The biggest energy hog in your house is probably sitting right under your TV. That little ol’ set-top box could be using up more electricity in your house than your refrigerator or central air conditioning, according to a new study by the Natural Resources Defense Council.
Residents of one block in Brighton in the UK are tracking their electricity usage via a giant infographic graffitied onto the street. In the three weeks the project has been running, electricity use has dropped 15%. Amazing the great good a little bit of feedback can do! In America people would probably just compete to see how big they could make the electricity drain go.
It’s a common theme in “above and beyond” posts: a customer contacts a company asking where he or she can buy a certain small part for their widget, and the company sends the part for free–or a new widget entirely. Today, we honor Seagate, which sent globe-trotting academic Donna a new power cord and international plug thingies for her external hard drive when her American plug began to misbehave.
Despite the record-breaking heat in some parts of the country, total U.S. energy consumption this summer has actually fallen compared to 2009, and peak demand levels–when electricity consumption is at its highest–have dropped as well.
60 Minutes has reported on a new fuel cell product called a Bloom Box, a big metal box containing a small stack of ceramic disks and “ink” that can supposedly provide enough power to run a Starbucks. The big questions are: Does it work? And will it ever help the average homeowner save on energy costs? Google has supposedly been using four of them to power one of its data centers for the past 18 months, so yes to the first question. As for home use, a Bloom Box currently costs over $700,000, so no. Inventor K.R. Sridhar optimistically says he wants to get the price to under $3,000 in the next 5 to 10 years, though. Watch the 60 Minute segment below.
The publisher of a series of home improvement books has announced a recall of nine of them, because of errors in their instructions on installing or repairing electrical wiring. The Consumer Products Safety Commission says no injuries have been reported so far even though the books have been published since 1975, which I think proves that nobody has ever actually attempted a project from any home improvement book.
CBS’s The Early Show aired a segment last Friday about counterfeit holiday lights and extension cords, mostly from China and mostly available at dollar stores, that can cause fires. The problem is that the manufacturers use shoddy materials, and sometimes even fake UL stickers, to give the impression that they’re following safety guidelines. You find out they’re not when your tree goes up in flames.
In Michigan, utilities can increase rates without first getting approval, but that means the Michigan Public Service Commission can later reduce them. That’s what happened on Monday, when the Commission ordered Consumers Energy to refund about $39.6 million to customers it overcharged since last May.
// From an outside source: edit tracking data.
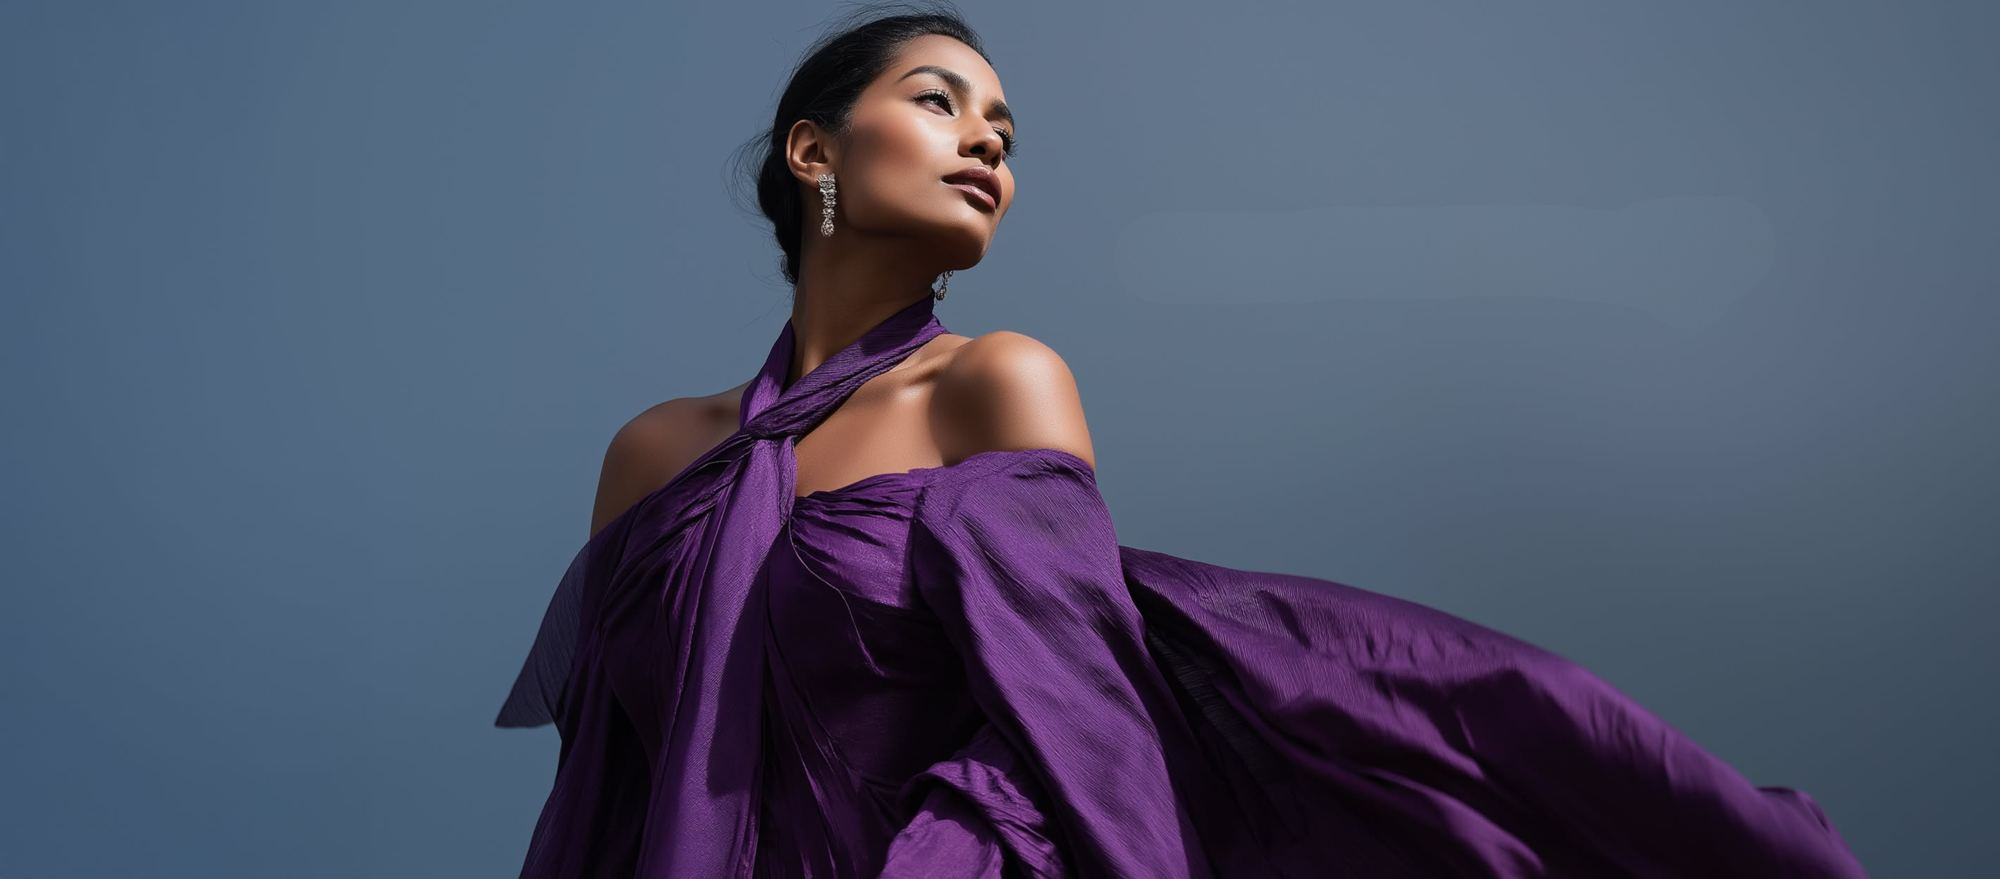
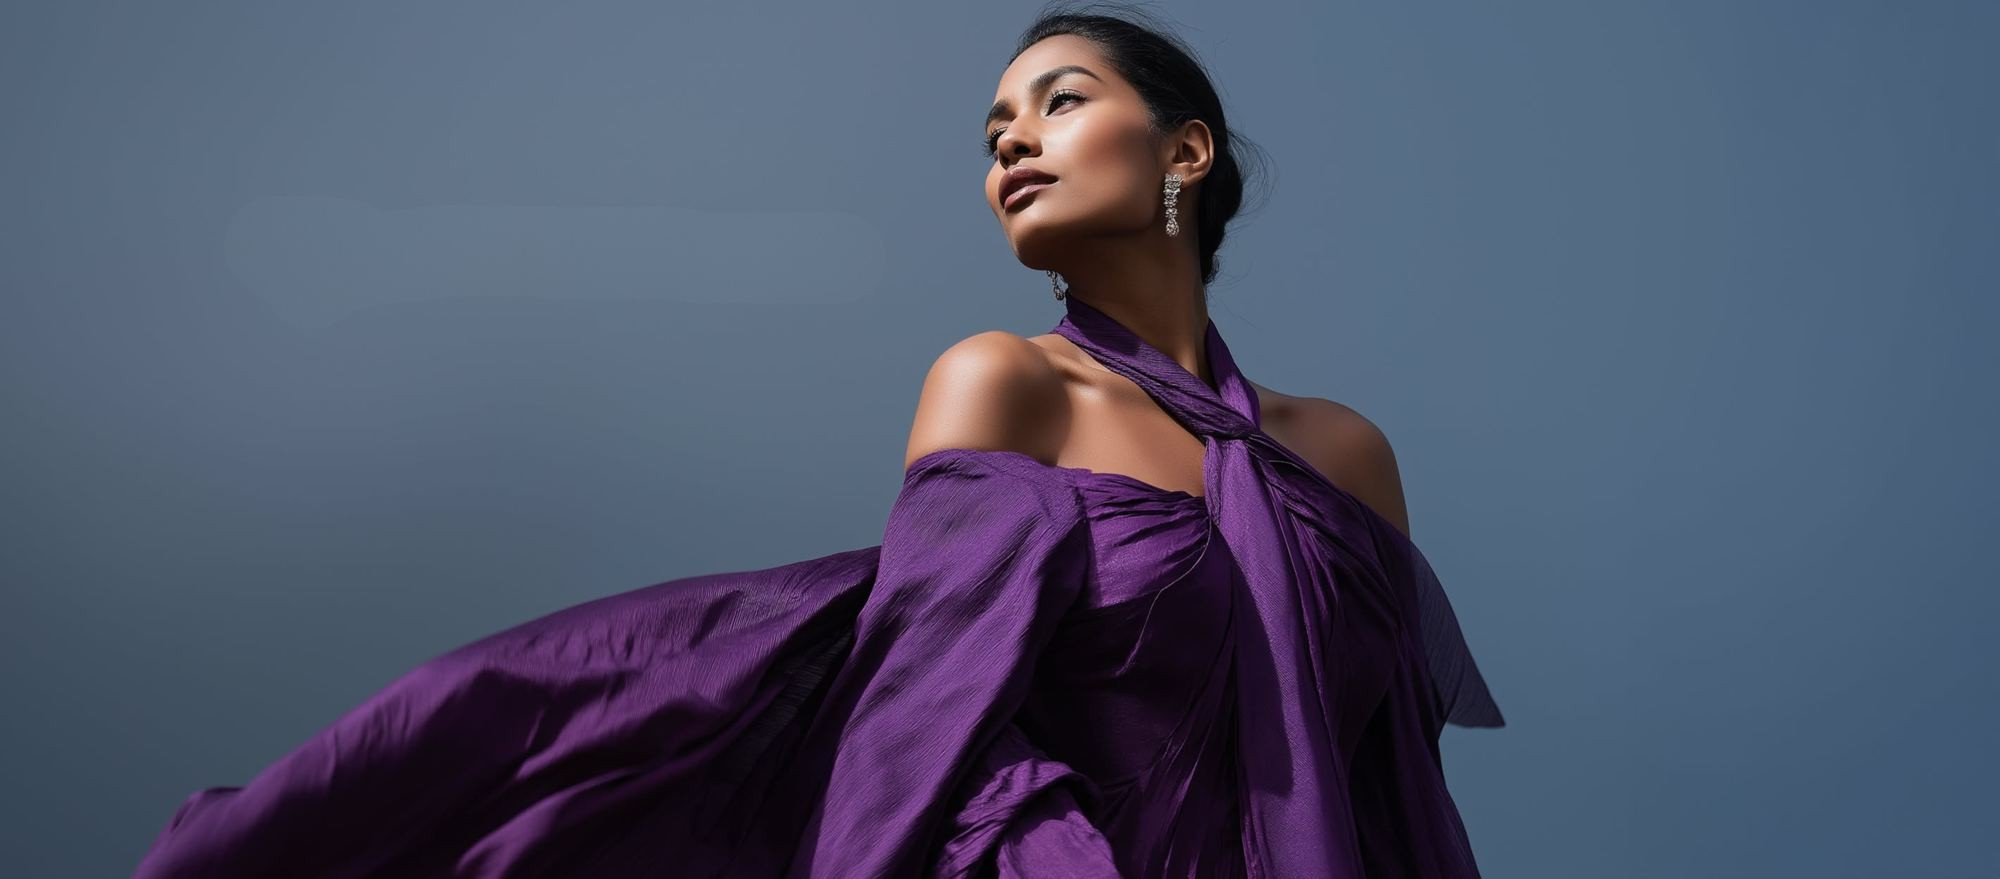
New hero photography with phone versions
- Hero slideshow now uses the lion, cufflink and ring campaign photos
- Wide computer versions keep each subject clear of the headline
- Separate phone versions; on phones the photo sits above the text
- Care tag removed from the hero so it no longer covers the photos

diff --git a/index.html b/index.html
@@ -7,7 +7,7 @@
 <meta name="description" content="LaundroPlus is a premium laundry and dry cleaning boutique in Colombo. Every garment is inspected by hand before cleaning. Outlets at Cinnamon Grand, Ward Place and Trizen.">
 <meta property="og:title" content="LaundroPlus | Premium Laundry & Dry Cleaning in Colombo">
 <meta property="og:description" content="Every fabric inspected by hand before it's washed. Washing, dry cleaning, pressing and express service across Colombo.">
-<meta property="og:image" content="img/banner-four.jpg">
+<meta property="og:image" content="img/hero-lion.jpg">
 <meta name="theme-color" content="#121a2e">
 <link rel="icon" type="image/png" href="img/favicon.png">
 <link rel="preconnect" href="https://fonts.googleapis.com">
@@ -28,7 +28,7 @@
   "@context": "https://schema.org",
   "@type": "DryCleaningOrLaundry",
   "name": "LaundroPlus",
-  "image": "img/banner-four.jpg",
+  "image": "img/hero-lion.jpg",
   "telephone": "+94117555515",
   "email": "info@laundroplus.lk",
   "address": {"@type": "PostalAddress", "streetAddress": "331 Park Road", "addressLocality": "Colombo 05", "addressCountry": "LK"},
@@ -86,9 +86,9 @@
   <!-- HERO -->
   <section class="hero" aria-labelledby="hero-title">
     <div class="hero__slides" aria-hidden="true">
-      <picture class="is-active"><source media="(max-width:760px)" srcset="img/banner-four-sm.jpg"><img src="img/banner-four.jpg" alt=""></picture>
-      <picture><source media="(max-width:760px)" srcset="img/banner-five-sm.jpg"><img src="img/banner-five.jpg" alt="" loading="lazy"></picture>
-      <picture><source media="(max-width:760px)" srcset="img/banner-three-sm.jpg"><img src="img/banner-three.jpg" alt="" loading="lazy"></picture>
+      <picture class="is-active hero__slide--lion"><source media="(max-width:760px)" srcset="img/hero-lion-sm.jpg"><img src="img/hero-lion.jpg" alt=""></picture>
+      <picture class="hero__slide--cufflink"><source media="(max-width:760px)" srcset="img/hero-cufflink-sm.jpg"><img src="img/hero-cufflink.jpg" alt=""></picture>
+      <picture class="hero__slide--ring"><source media="(max-width:760px)" srcset="img/hero-ring-sm.jpg"><img src="img/hero-ring.jpg" alt=""></picture>
     </div>
     <div class="hero__content wrap">
       <p class="eyebrow">Laundry &amp; dry cleaning · Colombo</p>
@@ -100,21 +100,6 @@
       </div>
     </div>
 
-    <!-- Signature: a boutique swing tag -->
-    <aside class="tag" aria-label="Our care promise">
-      <svg class="tag__string" viewBox="0 0 40 160" preserveAspectRatio="none" aria-hidden="true"><path d="M20 160C4 118 36 70 14 0"/></svg>
-      <div class="tag__card">
-        <span class="tag__eyelet" aria-hidden="true"></span>
-        <img class="tag__logo" src="img/logo.png" alt="" width="54" height="54">
-        <p class="tag__eyebrow">Our care promise</p>
-        <ul class="tag__list">
-          <li><svg aria-hidden="true"><use href="#ic-inspect"/></svg><span>Checked by hand <em>before</em> it’s cleaned</span></li>
-          <li><svg aria-hidden="true"><use href="#ic-dry"/></svg><span>Cleaned the way <em>its fabric</em> needs</span></li>
-          <li><svg aria-hidden="true"><use href="#ic-iron"/></svg><span>Pressed and finished <em>by hand</em></span></li>
-        </ul>
-        <p class="tag__foot">LaundroPlus · Colombo</p>
-      </div>
-    </aside>
   </section>
 
   <!-- PROCESS: a real sequence, shown as a timeline -->

diff --git a/styles.css b/styles.css
@@ -108,7 +108,9 @@ em { font-style: italic; }
 .hero__slides, .hero__slides picture { position: absolute; inset: 0; }
 .hero__slides picture { opacity: 0; transition: opacity 1.6s ease; }
 .hero__slides picture.is-active { opacity: 1; }
-.hero__slides img { width: 100%; height: 100%; object-fit: cover; object-position: 70% 30%; transform: scale(1.03); transition: transform 10s ease-out; }
+.hero__slides img { width: 100%; height: 100%; object-fit: cover; object-position: right center; transform: scale(1.03); transition: transform 10s ease-out; }
+/* The lion photo is mirrored; aligning it left puts the lion on the right, clear of the headline */
+.hero__slide--lion img { object-position: left center; }
 .hero__slides .is-active img { transform: scale(1); }
 .hero::after {
   content: ""; position: absolute; inset: 0; pointer-events: none;
@@ -454,10 +456,16 @@ em { font-style: italic; }
 }
 @media (max-width: 760px) {
   body { font-size: 16px; }
-  .hero { align-items: flex-end; }
-  .hero__slides img { object-position: 78% 20%; }
-  .hero::after { background: linear-gradient(0deg, rgba(11, 13, 18, .92) 10%, rgba(11, 13, 18, .35) 60%, rgba(11, 13, 18, .2)); }
-  .hero__content { padding-bottom: 64px; }
+  /* Phone hero: photo on top, text underneath, so the text never covers the subject */
+  .hero { display: block; min-height: 0; padding-top: 72px; }
+  .hero::after { display: none; }
+  .hero__slides { position: relative; height: min(50svh, 420px); overflow: hidden; }
+  .hero__slides::after { content: ""; position: absolute; inset: auto 0 0 0; height: 22%; background: linear-gradient(0deg, #0b0d12, transparent); }
+  .hero__slides img { object-position: center 40%; }
+  .hero__slide--lion img { object-position: center 88%; }
+  .hero__slide--ring img { object-position: center 70%; }
+  .hero__slide--cufflink img { object-position: center 62%; }
+  .hero__content { padding-top: 8px; padding-bottom: 56px; }
   .tag { display: none; }
   .services__grid, .outlets__grid { grid-template-columns: 1fr; }
   .sectors div { grid-template-columns: 1fr; gap: 4px; }

diff --git a/motion.js b/motion.js
@@ -48,7 +48,7 @@
   h1.replaceChildren(frag);
 
   const words = h1.querySelectorAll('.w__i');
-  const bits = document.querySelectorAll('.hero .eyebrow, .hero__lede, .hero__cta, .tag');
+  const bits = document.querySelectorAll('.hero .eyebrow, .hero__lede, .hero__cta');
   const tl = gsap.timeline({ defaults: { ease: 'power3.out' }, delay: 0.15 });
   tl.from(words, { yPercent: 105, duration: 1.1, stagger: 0.05 })
     .from(bits, { autoAlpha: 0, y: 12, duration: 0.9, stagger: 0.08 }, '-=0.7');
As soon as next month, California may become the first state to implement energy consumption rule for big screen TV sets similar to the ones for refrigerators and air conditioners. A trade group has been adamantly opposing it, reports the Los Angeles Times, but hasn’t found much sympathy from the California Energy Commission, which may be able to avoid building a $600 million natural gas power plant if they can cut back on energy guzzling sets.
PG&E has decided to start billing Josh’s parents for electricity from the 1970’s, to the tune of nearly $1000 per month.
The Ohio Public Utilities Commission has announced that they are asking FirstEnergy, the utlility company that was going to force its customers to pay $10.80 per light bulb as part of an energy-saving program, to delay the implementation of said program until they can figure out what the %#$& was going on.